• [TO DO]
Output all records exactly, with no images.

• [SOURCE DATA]
---+---

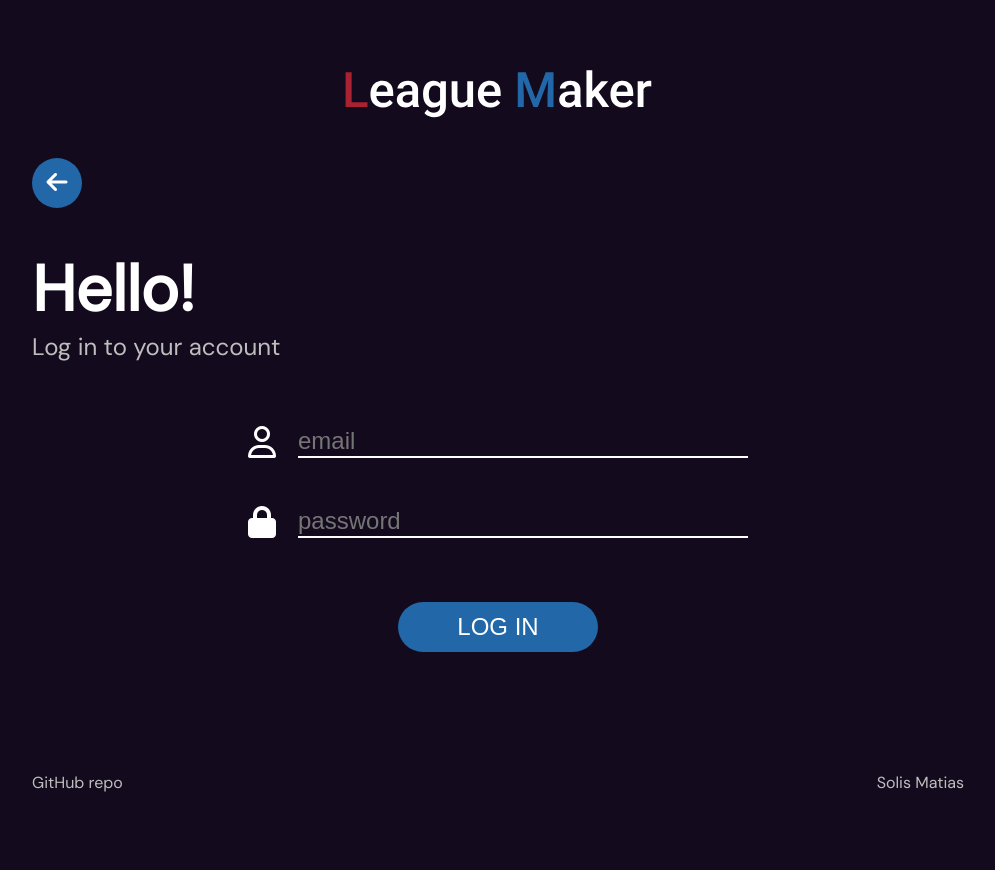
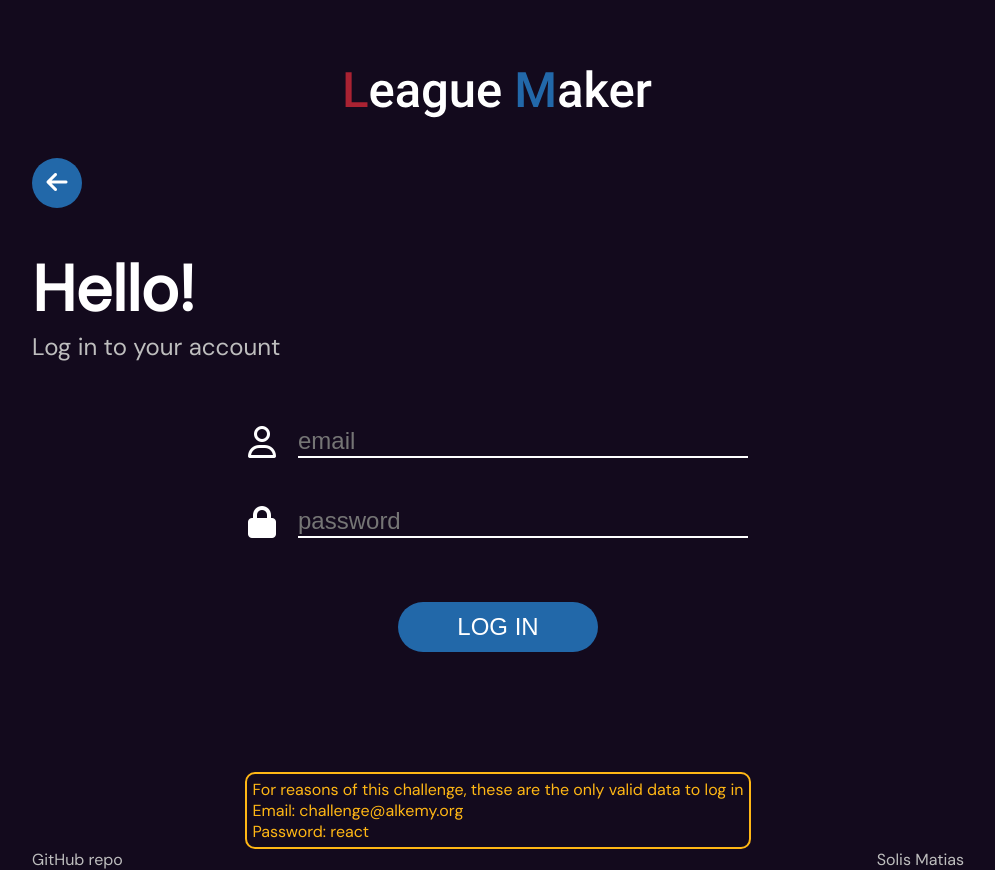
Before and after one commit to solismatias/leaguemaker, a React (Create React App) app: page /leaguemaker/login in a window 1280 px wide. Shown: the whole page, without its empty margins (142-1137 px from the left). Before the commit the page ends 800 px from the top, so only its background shows below. Built offline with nearby package versions, Linux system fonts and the light colour scheme.

Commit message:
added login info in the login page

```diff
--- a/src/pages/Login.css
+++ b/src/pages/Login.css
@@ -52,3 +52,16 @@
   color: red;
   border-bottom: 2px solid red;
 }
+
+.login__info {
+  width: fit-content;
+  color: var(--main-yellow);
+  border: 2px solid var(--main-yellow);
+  border-radius: 10px;
+  padding: 5px;
+  margin: 0 auto;
+}
+
+.login__ul {
+  list-style: none;
+}
--- a/src/pages/Login.js
+++ b/src/pages/Login.js
@@ -89,6 +89,13 @@ const Login = () => {
                     {loginError ? <p className="form__error-msg">Unauthorized: Incorrect user email or password</p> : null} {/* if loginError is true, an error message will be displayed */}
                     <button className="button button--homepage" type="submit">log in</button>
                 </form>
+                <div className="login__info">
+                    <p>For reasons of this challenge, these are the only valid data to log in</p>
+                    <ul className="login__ul">
+                        <li>Email: challenge@alkemy.org</li>
+                        <li>Password: react</li>
+                    </ul>
+                </div>
             </div>
 
         </>
```
Also changed, not shown: 1 other file (tests, documents, lock files or other folders).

---+---

• [EXERCISE OUTPUT]
Before and after one commit to solismatias/leaguemaker, a React (Create React App) app: page /leaguemaker/login in a window 1280 px wide. Shown: the whole page, without its empty margins (142-1137 px from the left). Before the commit the page ends 800 px from the top, so only its background shows below. Built offline with nearby package versions, Linux system fonts and the light colour scheme.

Commit message:
added login info in the login page

```diff
--- a/src/pages/Login.css
+++ b/src/pages/Login.css
@@ -52,3 +52,16 @@
   color: red;
   border-bottom: 2px solid red;
 }
+
+.login__info {
+  width: fit-content;
+  color: var(--main-yellow);
+  border: 2px solid var(--main-yellow);
+  border-radius: 10px;
+  padding: 5px;
+  margin: 0 auto;
+}
+
+.login__ul {
+  list-style: none;
+}
--- a/src/pages/Login.js
+++ b/src/pages/Login.js
@@ -89,6 +89,13 @@ const Login = () => {
                     {loginError ? <p className="form__error-msg">Unauthorized: Incorrect user email or password</p> : null} {/* if loginError is true, an error message will be displayed */}
                     <button className="button button--homepage" type="submit">log in</button>
                 </form>
+                <div className="login__info">
+                    <p>For reasons of this challenge, these are the only valid data to log in</p>
+                    <ul className="login__ul">
+                        <li>Email: challenge@alkemy.org</li>
+                        <li>Password: react</li>
+                    </ul>
+                </div>
             </div>
 
         </>
```
Also changed, not shown: 1 other file (tests, documents, lock files or other folders).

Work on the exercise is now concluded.